Feline Calicivirus Real-time PCR test, FCV RT-PCR Test is to detect feline calicivirus in swabs of mouth, eye and nose of cats. which is rapid, accurate and easy-to-operate. Sensitivity 100%, Specificity 100%..
Feline calicivirus (FCV) is a virus of the family Caliciviridae that causes disease in cats. It is one of the two important viral causes of respiratory infection in cats, the other being Felid alphaherpesvirus 1. FCV can be isolated from about 50% of cats with upper respiratory infections. Cheetahs are the other species of the family Felidae known to become infected naturally.
Key facts of the Feline Calicivirus Real-time PCR test
- Ready to use kits for the vet clinic
- No extraction required
- Result in 30min.
Feline Calicivirus Real-time PCR test kit Components
||PCR reaction solution
||Exogenous Gene Control
||Kit user manual
What is feline calicivirus?
Feline calicivirus is a highly contagious virus that causes a mild to severe respiratory infection and oral disease in cats. It is especially common in shelters and breeding colonies, and often infects young cats. Most cats recover completely after a calicivirus infection, but rare strains can be especially deadly. The virus poses no threat to humans..
What causes calicivirus infection?
Feline calicivirus (FCV) belongs to a large family of viruses named Caliciviridae, whose members infect a wide range of vertebrate animals, including rabbits, livestock, reptiles, birds and amphibians. The human virus norovirus, which causes a brief but unpleasant gastrointestinal disease, is also a member of the Caliciviridae family.
Several strains of FCV circulate in domestic and wild cats. The virus mutates readily, leading to new strains that may not be fully covered by existing vaccines. Strains vary in the severity of the disease that they cause, with the majority causing only mild disease. The ability of the virus to mutate likely explains why after 40 years of vaccinating against FCV, outbreaks still frequently occur.
Symptoms of FCV
A cat’s symptoms will depend on the strain of FCV it contracts. At first the cat will have symptoms that look like a cold, with sneezing, nasal congestion, fever and sometimes drooling. Large amounts of discharge can come from the eyes and nose. In more severe cases, cats can also develop inflammation and ulcers on the tongue, and the lining of the mouth. Lethargy, mild lameness and lack of appetite may also occur.
How is FCV diagnosed?

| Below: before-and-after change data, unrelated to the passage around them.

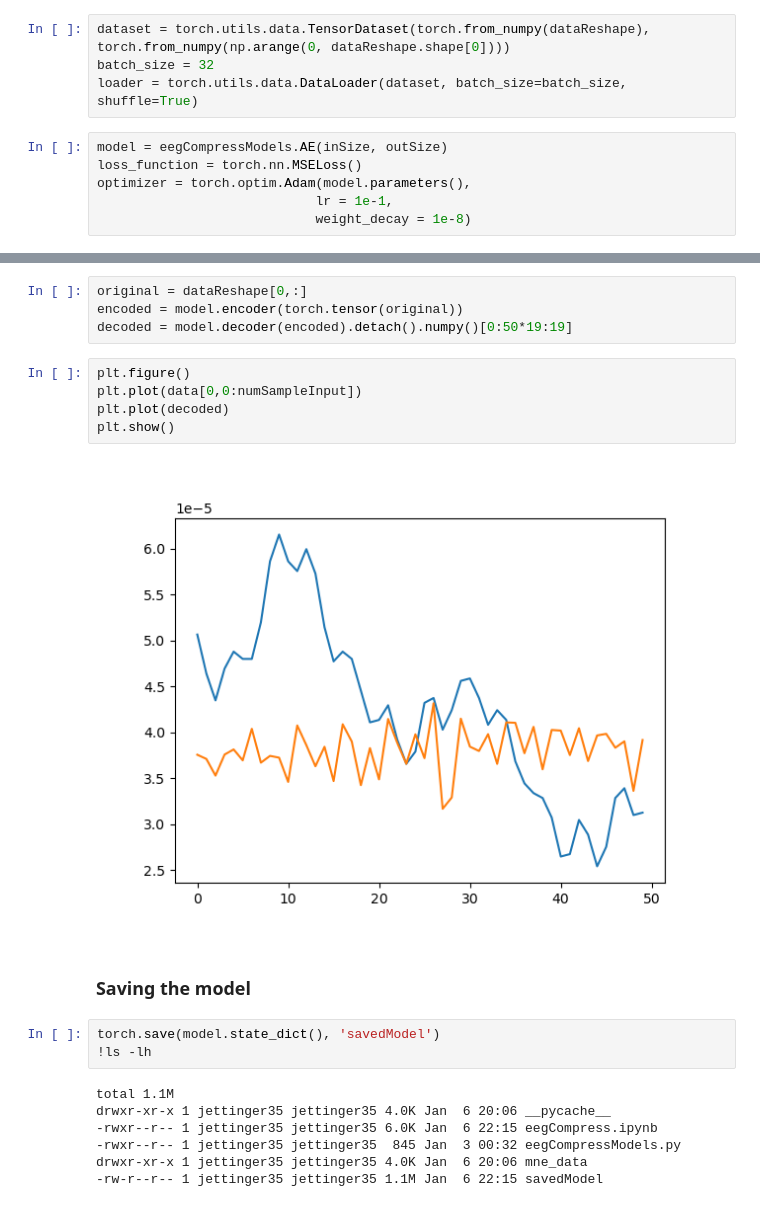
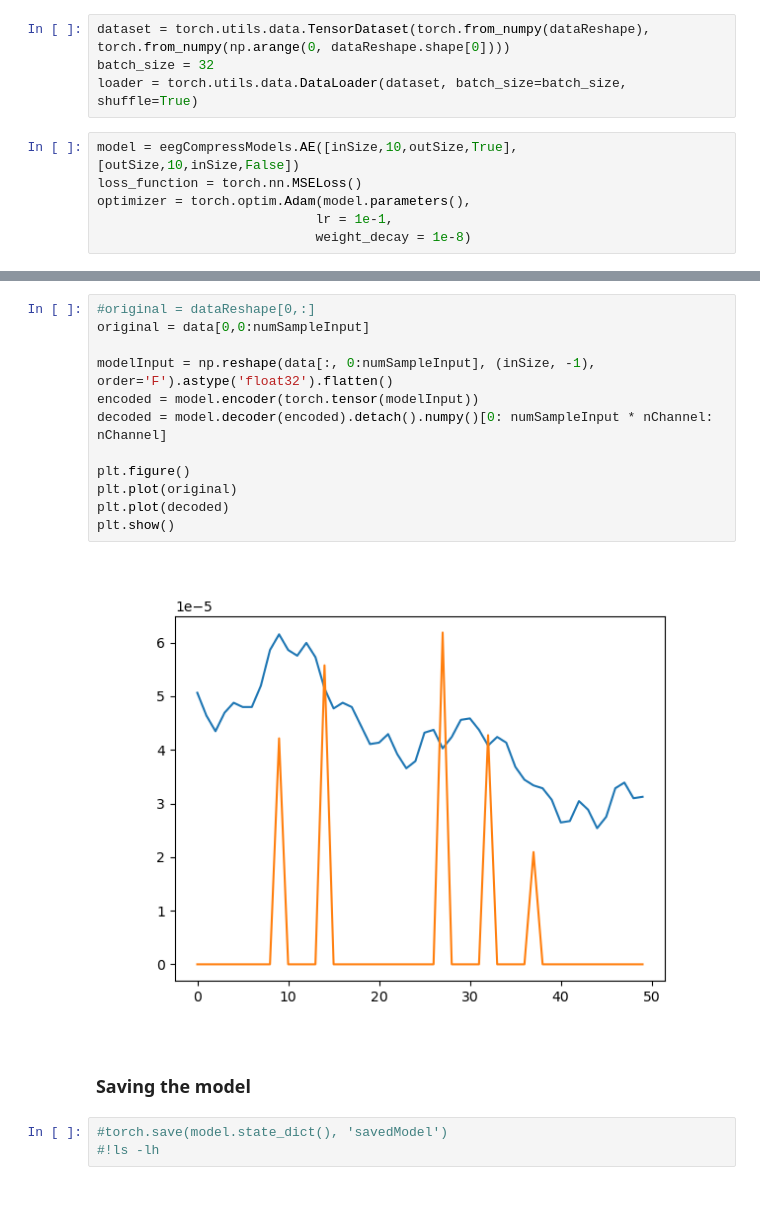
Before and after one commit to mettinger/eegCompress, a Jupyter notebook: eegCompress.ipynb, the cells around one changed output, grey strips where cells are left out. Cells and saved outputs as stored; diff of their text form.

```diff
--- a/eegCompress.ipynb
+++ b/eegCompress.ipynb
@@ -68,7 +70,7 @@ dataset = torch.utils.data.TensorDataset(torch.from_numpy(dataReshape), torch.fr
 batch_size = 32
 loader = torch.utils.data.DataLoader(dataset, batch_size=batch_size, shuffle=True)
 # %%
-model = eegCompressModels.AE(inSize, outSize)
+model = eegCompressModels.AE([inSize,10,outSize,True], [outSize,10,inSize,False])
 loss_function = torch.nn.MSELoss()
 optimizer = torch.optim.Adam(model.parameters(),
 							lr = 1e-1,
@@ -121,23 +131,19 @@ run.stop()
-# %%
-original = dataReshape[0,:]
-encoded = model.encoder(torch.tensor(original))
-decoded = model.decoder(encoded).detach().numpy()[0:50*19:19]
-# %%
-plt.figure()
-plt.plot(data[0,0:numSampleInput])
-plt.plot(decoded)
-plt.show()
-# %% [output]
-[figure, removed]
+# %%
+#original = dataReshape[0,:]
+original = data[0,0:numSampleInput]
+
+modelInput = np.reshape(data[:, 0:numSampleInput], (inSize, -1), order='F').astype('float32').flatten()
+encoded = model.encoder(torch.tensor(modelInput))
+decoded = model.decoder(encoded).detach().numpy()[0: numSampleInput * nChannel: nChannel]
+
+plt.figure()
+plt.plot(original)
+plt.plot(decoded)
+plt.show()
+# %% [output]
+[figure, added]
 # %% [markdown]
 ### Saving the model
 # %%
-torch.save(model.state_dict(), 'savedModel')
-!ls -lh
+#torch.save(model.state_dict(), 'savedModel')
+#!ls -lh
-# %% [output]
-total 1.1M
-drwxr-xr-x 1 jettinger35 jettinger35 4.0K Jan  6 20:06 __pycache__
--rwxr--r-- 1 jettinger35 jettinger35 6.0K Jan  6 22:15 eegCompress.ipynb
--rwxr--r-- 1 jettinger35 jettinger35  845 Jan  3 00:32 eegCompressModels.py
-drwxr-xr-x 1 jettinger35 jettinger35 4.0K Jan  6 20:06 mne_data
--rw-r--r-- 1 jettinger35 jettinger35 1.1M Jan  6 22:15 savedModel
```
Also changed, not shown: parts of 5 cells of this notebook, 5 other files.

Pet owners should always bring their cat to see the veterinarian if it shows signs of respiratory disease. Commercial labs detect the presence of FCV in two ways: by growing the virus in cells in a petri dish, or through reverse transcriptase PCR (RT-PCR), a procedure that detects a segment of genetic material that is specific to calicivirus. Both tests are equally effective, though the RT-PCR test may be more common in some areas, as part of a panel that tests for several organisms that cause respiratory disease.